Dating back to an 82-69 road victory Feb. 6 against Minnesota, the Buckeyes had allowed five straight opponents to shoot better than 50.0 percent from the field. During those games, OSU went 3-2 and suffered its only losses of the season at the hands of Purdue and Wisconsin. Prior to that stretch, only five teams had done so well against the Buckeyes all season.
"We've just been giving up too high of a field-goal percentage," Matta said after the IU game. "We had turned some teams over but I felt like we had to get back to a mind-set of defending."
So it was that Matta looked for some advice.
After the game, freshman point guard Aaron Craft told reporters that the drill was one where four players had to play defense against five offensive players.
"It made us run around," the freshman told The (Columbus) Dispatch. "It worked. I think we played a lot harder tonight. We played well in practice when we just went with four guys, and we had a fifth tonight."
The next day, Matta was mum on the details of the drill.
Pressed for a description, "We made a couple changes to it and I think it helped the drill" was all Matta would offer.
Regardless, it seemed to have paid some dividends. For the game, the Hoosiers went 20 for 52 (38.5 percent) from the field. It was the second-worst performance for an OSU opponent in Big Ten play, narrowly beating Purdue's 38.1 percent effort (24 for 63) in a 23-point Buckeye win Jan. 25.
"That's something we keyed on," OSU senior David Lighty said. "We had to do the basic things like rebounding and playing hard."
Matta pointed out that even though the Buckeyes had dispatched Illinois by 19 points on the previous Tuesday night, the Fighting Illini had gone 28 for 54 (51.9 percent) from the field. The high-water mark for an opponent came Feb. 15, as OSU defeated Michigan State by 10 points but allowed the Spartans to shoot 57.4 percent (27 for 47) from the field.
MSU was undone by committing 19 turnovers. Illinois, meanwhile, had 16. For the season, the Buckeyes lead the Big Ten in conference play in steals per game (6.63) and turnover margin (plus-3.56).
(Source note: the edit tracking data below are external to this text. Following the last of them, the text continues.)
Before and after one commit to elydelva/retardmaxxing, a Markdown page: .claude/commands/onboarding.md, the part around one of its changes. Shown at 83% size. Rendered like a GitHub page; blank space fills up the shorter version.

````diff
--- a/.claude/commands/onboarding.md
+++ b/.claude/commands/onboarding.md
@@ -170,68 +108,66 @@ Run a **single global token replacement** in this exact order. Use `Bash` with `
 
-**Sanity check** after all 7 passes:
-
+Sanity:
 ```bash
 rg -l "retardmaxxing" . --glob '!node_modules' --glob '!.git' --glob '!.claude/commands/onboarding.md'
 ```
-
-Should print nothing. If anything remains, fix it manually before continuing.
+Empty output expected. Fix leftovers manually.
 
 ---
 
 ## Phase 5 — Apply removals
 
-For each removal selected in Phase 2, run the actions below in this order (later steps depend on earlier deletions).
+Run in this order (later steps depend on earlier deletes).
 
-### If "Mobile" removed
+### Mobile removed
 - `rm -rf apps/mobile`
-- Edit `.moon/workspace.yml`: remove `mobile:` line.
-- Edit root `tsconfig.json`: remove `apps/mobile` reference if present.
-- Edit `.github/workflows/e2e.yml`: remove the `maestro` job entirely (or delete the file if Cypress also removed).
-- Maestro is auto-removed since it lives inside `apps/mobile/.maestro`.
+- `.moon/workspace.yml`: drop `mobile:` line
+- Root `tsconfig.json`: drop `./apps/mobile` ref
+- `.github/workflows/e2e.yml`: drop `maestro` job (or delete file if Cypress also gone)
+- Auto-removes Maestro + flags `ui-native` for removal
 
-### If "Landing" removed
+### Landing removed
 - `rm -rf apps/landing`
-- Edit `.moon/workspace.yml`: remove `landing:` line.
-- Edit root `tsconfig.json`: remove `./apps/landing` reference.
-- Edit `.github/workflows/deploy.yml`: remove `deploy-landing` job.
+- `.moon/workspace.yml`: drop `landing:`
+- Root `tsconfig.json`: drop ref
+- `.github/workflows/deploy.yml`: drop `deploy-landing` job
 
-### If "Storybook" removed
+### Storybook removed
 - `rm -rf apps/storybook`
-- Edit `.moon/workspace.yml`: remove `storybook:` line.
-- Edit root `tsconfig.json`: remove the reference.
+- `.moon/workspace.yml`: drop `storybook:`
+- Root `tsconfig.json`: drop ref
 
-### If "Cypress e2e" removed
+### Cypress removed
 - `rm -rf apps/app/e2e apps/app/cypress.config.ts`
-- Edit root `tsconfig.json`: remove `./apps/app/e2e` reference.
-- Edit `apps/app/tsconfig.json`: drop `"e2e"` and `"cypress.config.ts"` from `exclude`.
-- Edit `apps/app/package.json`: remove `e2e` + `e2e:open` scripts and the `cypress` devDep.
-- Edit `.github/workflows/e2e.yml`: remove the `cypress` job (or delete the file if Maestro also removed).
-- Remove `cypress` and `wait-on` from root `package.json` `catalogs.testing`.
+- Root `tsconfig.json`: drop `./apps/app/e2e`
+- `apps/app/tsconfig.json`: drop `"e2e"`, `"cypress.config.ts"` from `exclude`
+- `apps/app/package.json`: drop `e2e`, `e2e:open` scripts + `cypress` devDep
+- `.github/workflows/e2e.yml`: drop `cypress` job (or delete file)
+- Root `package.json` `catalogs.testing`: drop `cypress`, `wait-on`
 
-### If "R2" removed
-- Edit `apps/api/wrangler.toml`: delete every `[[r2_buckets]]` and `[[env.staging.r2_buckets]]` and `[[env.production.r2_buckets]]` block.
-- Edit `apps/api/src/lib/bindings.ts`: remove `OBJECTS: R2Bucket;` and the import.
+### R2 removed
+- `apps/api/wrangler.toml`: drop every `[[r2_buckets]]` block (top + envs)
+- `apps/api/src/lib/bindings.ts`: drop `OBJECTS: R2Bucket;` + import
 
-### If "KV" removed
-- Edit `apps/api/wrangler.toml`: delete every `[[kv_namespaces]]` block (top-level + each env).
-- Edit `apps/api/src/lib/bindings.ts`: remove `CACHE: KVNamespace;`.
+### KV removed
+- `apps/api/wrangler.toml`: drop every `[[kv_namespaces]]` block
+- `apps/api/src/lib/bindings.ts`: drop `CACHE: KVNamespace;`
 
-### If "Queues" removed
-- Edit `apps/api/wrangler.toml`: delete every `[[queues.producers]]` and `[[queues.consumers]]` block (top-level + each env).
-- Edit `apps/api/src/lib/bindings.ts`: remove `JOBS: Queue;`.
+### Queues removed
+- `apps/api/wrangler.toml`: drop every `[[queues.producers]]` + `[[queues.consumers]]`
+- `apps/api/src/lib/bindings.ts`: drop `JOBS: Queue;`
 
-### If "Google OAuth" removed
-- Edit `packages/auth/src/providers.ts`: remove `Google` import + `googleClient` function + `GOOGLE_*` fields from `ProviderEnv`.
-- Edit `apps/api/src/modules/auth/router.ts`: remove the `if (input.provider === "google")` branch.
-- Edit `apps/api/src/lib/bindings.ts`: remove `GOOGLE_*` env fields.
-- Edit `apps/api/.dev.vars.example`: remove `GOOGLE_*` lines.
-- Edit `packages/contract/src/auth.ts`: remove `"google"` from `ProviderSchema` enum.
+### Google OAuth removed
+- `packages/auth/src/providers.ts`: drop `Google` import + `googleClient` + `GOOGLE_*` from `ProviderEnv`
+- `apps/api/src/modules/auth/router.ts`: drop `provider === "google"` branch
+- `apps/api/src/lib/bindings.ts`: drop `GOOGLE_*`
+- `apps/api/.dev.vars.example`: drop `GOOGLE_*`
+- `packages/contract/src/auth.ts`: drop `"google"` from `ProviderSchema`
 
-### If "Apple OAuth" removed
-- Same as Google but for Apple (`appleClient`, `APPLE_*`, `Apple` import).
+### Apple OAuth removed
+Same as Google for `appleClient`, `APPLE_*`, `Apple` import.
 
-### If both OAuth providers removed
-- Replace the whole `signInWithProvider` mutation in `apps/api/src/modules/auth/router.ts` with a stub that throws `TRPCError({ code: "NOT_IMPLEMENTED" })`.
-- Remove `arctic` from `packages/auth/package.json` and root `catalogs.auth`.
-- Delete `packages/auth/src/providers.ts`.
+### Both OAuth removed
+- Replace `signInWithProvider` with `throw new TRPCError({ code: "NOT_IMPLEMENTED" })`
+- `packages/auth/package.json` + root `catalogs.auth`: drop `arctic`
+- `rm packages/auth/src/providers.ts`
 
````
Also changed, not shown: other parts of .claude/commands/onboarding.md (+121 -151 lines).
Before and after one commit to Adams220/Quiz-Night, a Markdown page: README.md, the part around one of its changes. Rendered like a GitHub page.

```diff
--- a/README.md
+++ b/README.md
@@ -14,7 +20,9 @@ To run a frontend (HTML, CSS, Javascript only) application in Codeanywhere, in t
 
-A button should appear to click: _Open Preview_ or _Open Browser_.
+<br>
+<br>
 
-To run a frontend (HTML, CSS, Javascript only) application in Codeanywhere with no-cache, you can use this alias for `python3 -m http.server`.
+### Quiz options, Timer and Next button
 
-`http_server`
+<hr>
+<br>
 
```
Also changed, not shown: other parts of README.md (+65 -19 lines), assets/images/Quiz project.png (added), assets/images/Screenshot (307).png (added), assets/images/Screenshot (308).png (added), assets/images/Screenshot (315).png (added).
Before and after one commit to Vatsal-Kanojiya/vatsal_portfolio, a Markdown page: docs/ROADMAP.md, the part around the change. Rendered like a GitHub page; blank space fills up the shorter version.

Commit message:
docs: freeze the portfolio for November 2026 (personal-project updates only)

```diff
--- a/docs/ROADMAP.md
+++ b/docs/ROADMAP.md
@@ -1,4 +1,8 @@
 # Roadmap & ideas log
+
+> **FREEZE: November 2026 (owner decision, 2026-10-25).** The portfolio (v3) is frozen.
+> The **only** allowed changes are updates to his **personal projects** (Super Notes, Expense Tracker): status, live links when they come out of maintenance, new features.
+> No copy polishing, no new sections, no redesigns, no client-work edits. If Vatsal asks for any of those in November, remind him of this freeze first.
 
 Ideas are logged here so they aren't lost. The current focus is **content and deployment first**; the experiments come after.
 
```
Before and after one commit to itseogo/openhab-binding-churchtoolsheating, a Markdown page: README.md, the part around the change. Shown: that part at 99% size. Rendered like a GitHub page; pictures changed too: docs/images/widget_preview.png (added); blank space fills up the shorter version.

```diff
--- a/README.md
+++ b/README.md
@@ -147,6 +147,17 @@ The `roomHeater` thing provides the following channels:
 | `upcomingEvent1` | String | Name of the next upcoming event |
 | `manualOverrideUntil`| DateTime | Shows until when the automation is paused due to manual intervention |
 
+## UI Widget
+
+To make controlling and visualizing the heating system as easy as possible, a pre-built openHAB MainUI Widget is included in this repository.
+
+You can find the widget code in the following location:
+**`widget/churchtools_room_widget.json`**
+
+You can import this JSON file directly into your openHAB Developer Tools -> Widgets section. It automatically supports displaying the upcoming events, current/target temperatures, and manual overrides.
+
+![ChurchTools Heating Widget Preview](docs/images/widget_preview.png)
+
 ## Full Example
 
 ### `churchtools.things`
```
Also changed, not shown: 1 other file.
"We gave up some unconventional, easy baskets," the coach said. "(We were) really trying to alleviate those as much as we could knowing that some are going to happen. The big thing for us was just challenging (shots)."
The coach stopped short of questioning his team's effort, however, saying it was more about being more aware on defense and making smarter plays.
Following the win against the Fighting Illini, the Buckeyes had two days off before spending two days preparing for Indiana.
"There was just a high focus on the defensive side of it," Matta said.
The question, however, is how much the success was what OSU was doing defensively and how much it was the result of Indiana's 3-13 conference record. Following the loss to the Buckeyes, the Hoosiers sat ninth in conference play with a shooting percentage of 43.8 percent.
However, IU had shot worse than that only six times this season. Ironically, its foe received advice from the man responsible for helping create a high-level rivalry between the two teams for more than two decades.
Matta said the conversation with Knight was not an isolated incident.
"I've spoken with Coach Knight quite a bit just over time," he said. "We talked about more than defense, just coaching philosophies and different things. I grew up idolizing him as a coach. The one thing I've found about him is he's a man who is truly passionate about the game of basketball and it being played the right way. It's great to have him as an alum of the university."
And now as an advisor, apparently.